## Task prompt
Select from the records below every line that has the word "Also" in it.

··· Records for this exercise

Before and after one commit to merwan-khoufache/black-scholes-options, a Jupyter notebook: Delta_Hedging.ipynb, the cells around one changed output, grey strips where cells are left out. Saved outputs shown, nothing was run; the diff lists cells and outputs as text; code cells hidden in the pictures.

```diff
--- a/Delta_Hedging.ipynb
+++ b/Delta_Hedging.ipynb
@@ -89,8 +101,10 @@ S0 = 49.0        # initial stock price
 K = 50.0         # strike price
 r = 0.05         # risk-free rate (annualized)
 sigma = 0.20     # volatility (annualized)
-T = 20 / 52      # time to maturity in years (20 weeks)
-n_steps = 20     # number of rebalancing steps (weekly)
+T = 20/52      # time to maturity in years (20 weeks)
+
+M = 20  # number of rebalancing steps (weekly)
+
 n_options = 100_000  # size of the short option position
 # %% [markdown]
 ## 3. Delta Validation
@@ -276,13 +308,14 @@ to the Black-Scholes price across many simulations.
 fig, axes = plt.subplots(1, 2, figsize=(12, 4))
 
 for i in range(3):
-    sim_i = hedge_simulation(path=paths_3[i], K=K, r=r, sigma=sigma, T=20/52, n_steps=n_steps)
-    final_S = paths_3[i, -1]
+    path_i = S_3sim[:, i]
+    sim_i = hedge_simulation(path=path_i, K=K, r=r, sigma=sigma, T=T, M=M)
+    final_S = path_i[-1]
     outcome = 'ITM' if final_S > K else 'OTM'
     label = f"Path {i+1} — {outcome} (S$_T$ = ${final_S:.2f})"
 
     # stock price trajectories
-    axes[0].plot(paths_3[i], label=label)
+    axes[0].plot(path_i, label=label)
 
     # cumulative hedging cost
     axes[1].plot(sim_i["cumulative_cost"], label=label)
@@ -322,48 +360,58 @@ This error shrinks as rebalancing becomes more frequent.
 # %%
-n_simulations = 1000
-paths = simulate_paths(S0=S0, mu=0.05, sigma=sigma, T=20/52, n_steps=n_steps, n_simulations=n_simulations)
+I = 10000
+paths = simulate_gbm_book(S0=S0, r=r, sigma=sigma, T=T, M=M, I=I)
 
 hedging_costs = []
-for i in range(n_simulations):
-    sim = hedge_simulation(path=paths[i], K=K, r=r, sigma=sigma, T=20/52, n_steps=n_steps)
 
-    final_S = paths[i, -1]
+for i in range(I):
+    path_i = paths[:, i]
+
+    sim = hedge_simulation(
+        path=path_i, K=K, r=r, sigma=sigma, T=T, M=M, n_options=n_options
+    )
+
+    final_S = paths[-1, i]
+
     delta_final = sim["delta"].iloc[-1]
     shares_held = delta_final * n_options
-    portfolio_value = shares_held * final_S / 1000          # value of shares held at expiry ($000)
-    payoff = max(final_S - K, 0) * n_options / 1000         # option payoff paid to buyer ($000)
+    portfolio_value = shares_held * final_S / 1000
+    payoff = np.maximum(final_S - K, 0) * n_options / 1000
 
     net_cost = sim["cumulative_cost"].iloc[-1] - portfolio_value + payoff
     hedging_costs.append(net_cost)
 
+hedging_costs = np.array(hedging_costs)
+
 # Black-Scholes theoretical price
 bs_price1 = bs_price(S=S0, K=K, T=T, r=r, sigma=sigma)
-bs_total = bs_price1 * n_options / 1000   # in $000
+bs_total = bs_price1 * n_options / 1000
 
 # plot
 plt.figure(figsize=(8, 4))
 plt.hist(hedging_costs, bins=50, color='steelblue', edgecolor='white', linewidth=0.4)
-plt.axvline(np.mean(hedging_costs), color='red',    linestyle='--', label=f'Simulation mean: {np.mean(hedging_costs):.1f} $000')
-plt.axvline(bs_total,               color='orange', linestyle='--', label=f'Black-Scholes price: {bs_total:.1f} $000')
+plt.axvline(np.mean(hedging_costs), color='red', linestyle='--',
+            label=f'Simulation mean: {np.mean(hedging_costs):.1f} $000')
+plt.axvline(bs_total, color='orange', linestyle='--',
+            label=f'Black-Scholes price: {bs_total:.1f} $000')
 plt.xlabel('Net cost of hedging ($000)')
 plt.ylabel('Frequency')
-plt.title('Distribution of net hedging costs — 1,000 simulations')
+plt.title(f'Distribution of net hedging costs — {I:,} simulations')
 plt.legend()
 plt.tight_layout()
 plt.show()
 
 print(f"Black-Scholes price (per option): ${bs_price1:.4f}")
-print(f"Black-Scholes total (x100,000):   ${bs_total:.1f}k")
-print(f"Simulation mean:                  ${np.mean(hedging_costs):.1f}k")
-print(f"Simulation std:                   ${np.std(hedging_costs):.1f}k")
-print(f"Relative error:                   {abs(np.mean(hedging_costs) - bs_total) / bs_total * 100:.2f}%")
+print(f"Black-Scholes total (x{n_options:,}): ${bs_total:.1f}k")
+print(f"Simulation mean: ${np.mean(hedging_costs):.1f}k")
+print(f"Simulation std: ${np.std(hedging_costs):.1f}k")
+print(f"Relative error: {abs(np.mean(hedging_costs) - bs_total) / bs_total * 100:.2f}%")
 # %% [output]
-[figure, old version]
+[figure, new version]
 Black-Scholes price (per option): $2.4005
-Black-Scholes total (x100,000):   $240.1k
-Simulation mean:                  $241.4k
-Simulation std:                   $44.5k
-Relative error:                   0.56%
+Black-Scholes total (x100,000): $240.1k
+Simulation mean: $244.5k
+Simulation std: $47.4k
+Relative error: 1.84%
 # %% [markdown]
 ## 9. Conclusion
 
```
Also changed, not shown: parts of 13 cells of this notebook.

······
··· Records for this exercise

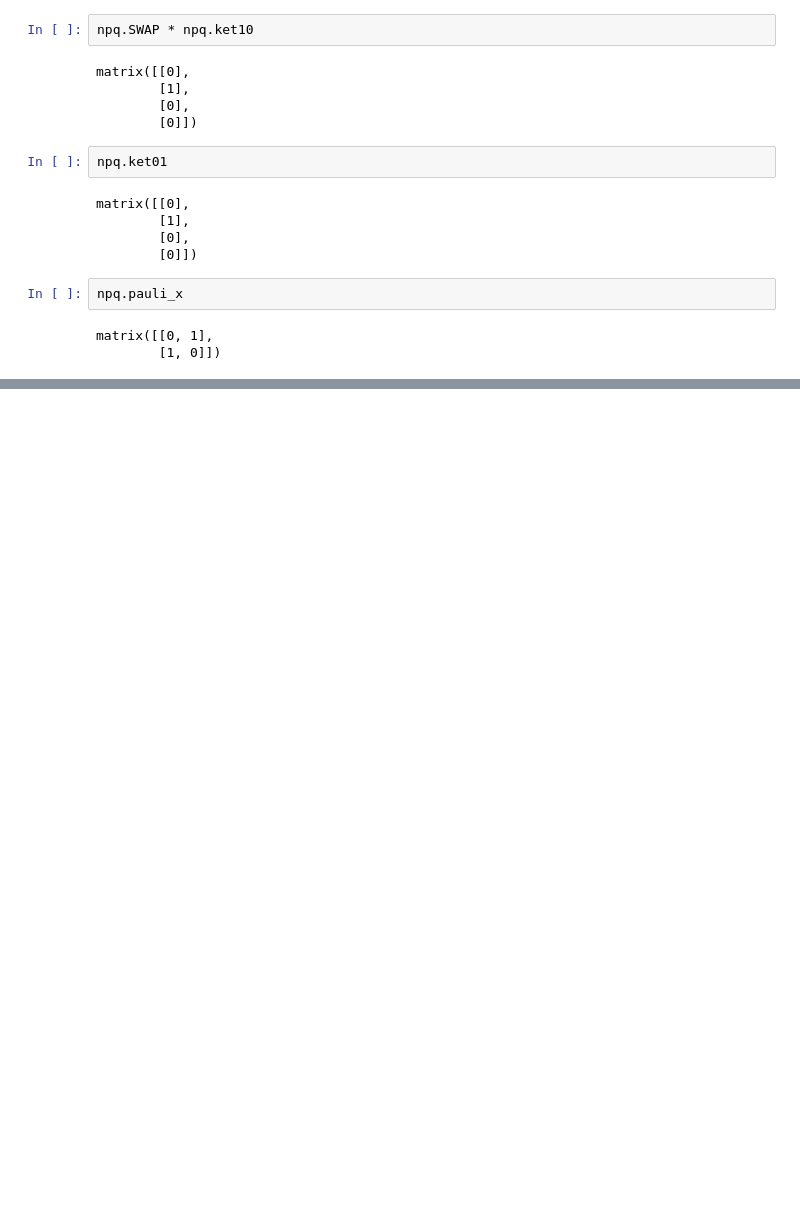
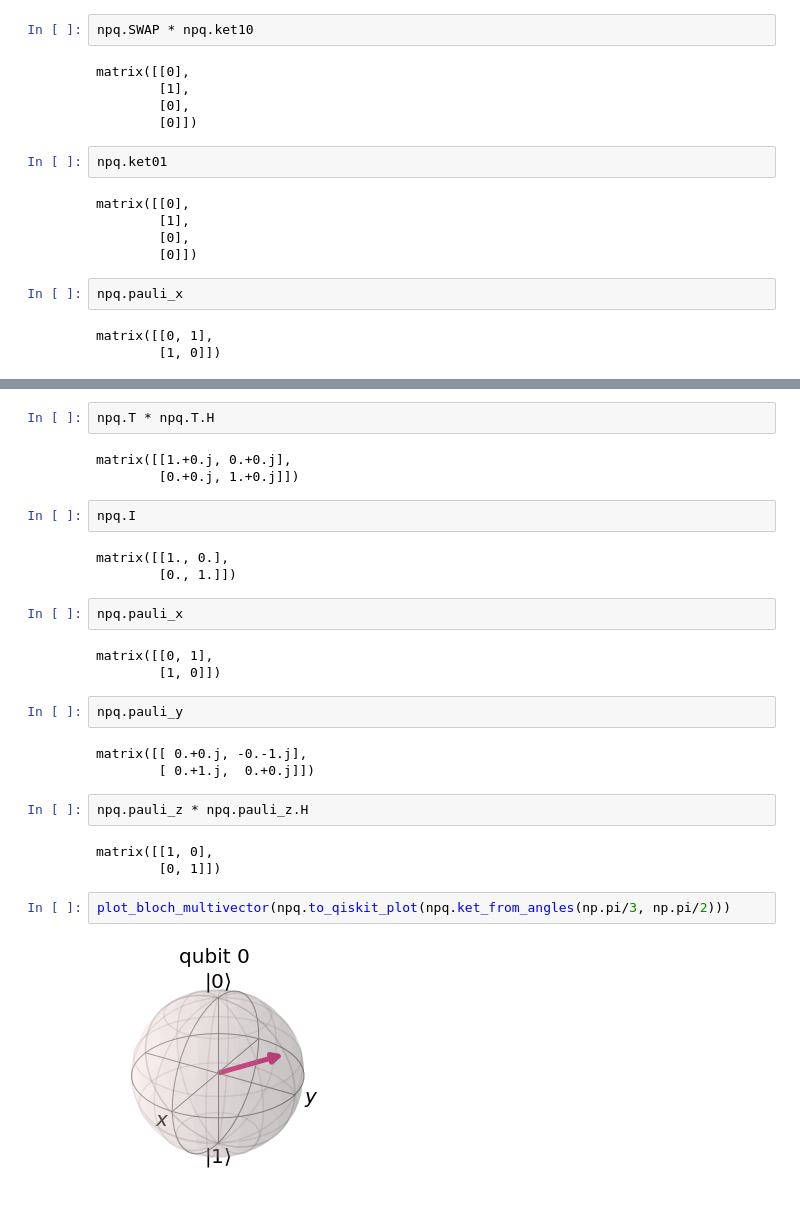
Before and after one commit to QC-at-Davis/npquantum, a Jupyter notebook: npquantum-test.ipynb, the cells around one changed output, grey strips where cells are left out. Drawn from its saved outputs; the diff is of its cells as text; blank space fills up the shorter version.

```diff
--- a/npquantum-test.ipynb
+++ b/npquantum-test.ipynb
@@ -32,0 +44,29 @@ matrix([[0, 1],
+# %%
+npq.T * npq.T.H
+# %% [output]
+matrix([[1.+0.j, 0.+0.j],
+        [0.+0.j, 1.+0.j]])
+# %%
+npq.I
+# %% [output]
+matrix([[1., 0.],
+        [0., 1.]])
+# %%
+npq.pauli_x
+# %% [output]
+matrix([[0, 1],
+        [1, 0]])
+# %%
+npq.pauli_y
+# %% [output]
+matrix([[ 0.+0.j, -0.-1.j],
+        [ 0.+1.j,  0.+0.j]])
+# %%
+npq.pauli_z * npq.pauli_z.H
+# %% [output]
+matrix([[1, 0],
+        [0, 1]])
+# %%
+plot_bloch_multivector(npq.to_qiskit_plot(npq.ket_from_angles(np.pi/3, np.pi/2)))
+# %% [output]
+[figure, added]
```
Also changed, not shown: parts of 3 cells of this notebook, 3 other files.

······
··· Records for this exercise

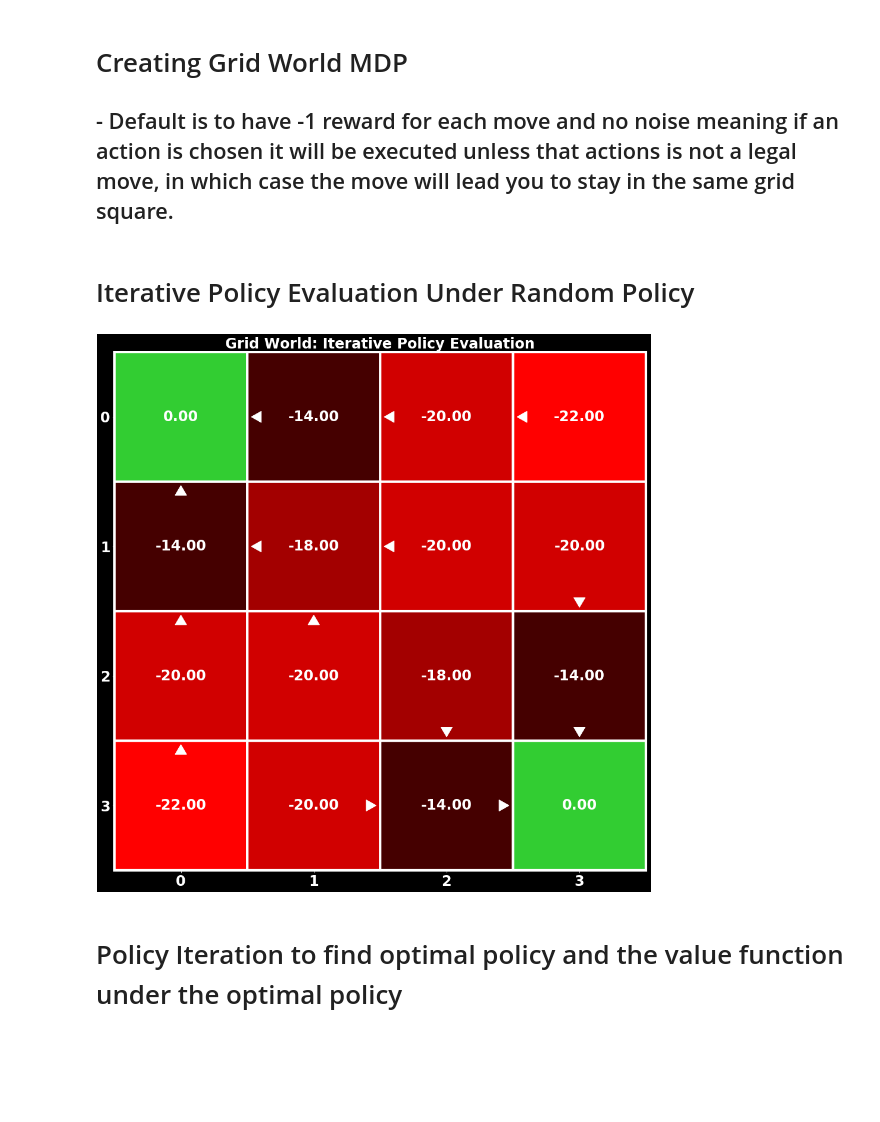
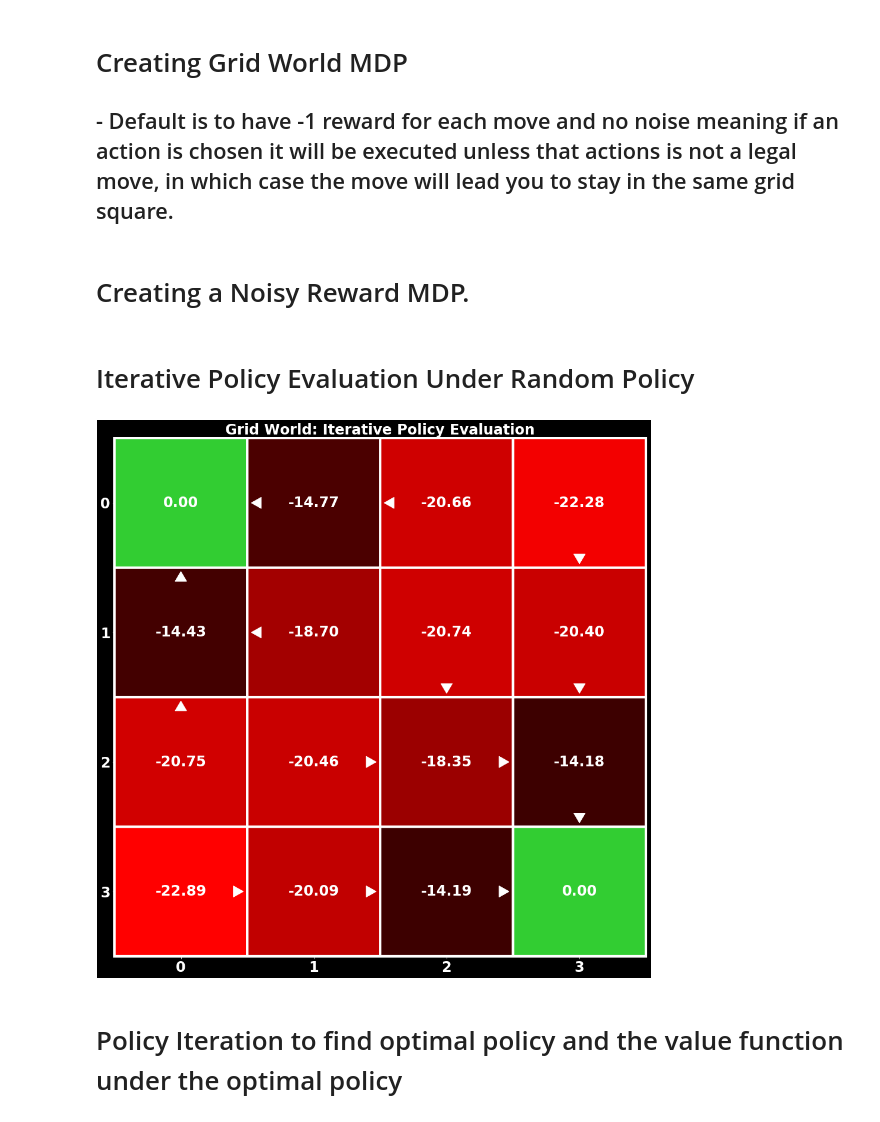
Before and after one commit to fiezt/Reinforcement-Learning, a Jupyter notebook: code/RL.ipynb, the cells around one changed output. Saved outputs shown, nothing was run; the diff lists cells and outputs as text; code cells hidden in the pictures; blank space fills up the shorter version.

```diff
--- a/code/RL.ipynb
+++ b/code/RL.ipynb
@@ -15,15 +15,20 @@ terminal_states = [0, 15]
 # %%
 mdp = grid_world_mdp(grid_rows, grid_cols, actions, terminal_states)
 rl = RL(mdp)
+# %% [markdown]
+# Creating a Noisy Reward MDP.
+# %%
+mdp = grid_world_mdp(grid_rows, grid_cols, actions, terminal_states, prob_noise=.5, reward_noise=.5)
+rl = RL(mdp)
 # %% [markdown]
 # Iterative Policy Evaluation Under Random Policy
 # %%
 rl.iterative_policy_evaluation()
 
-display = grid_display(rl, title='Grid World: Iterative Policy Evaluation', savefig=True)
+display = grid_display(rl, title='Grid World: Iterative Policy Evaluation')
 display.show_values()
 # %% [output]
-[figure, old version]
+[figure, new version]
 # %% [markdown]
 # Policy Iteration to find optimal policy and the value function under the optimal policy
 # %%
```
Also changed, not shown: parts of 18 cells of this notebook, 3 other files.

······

## Your response
Also changed, not shown: parts of 13 cells of this notebook.
Also changed, not shown: parts of 3 cells of this notebook, 3 other files.
Also changed, not shown: parts of 18 cells of this notebook, 3 other files.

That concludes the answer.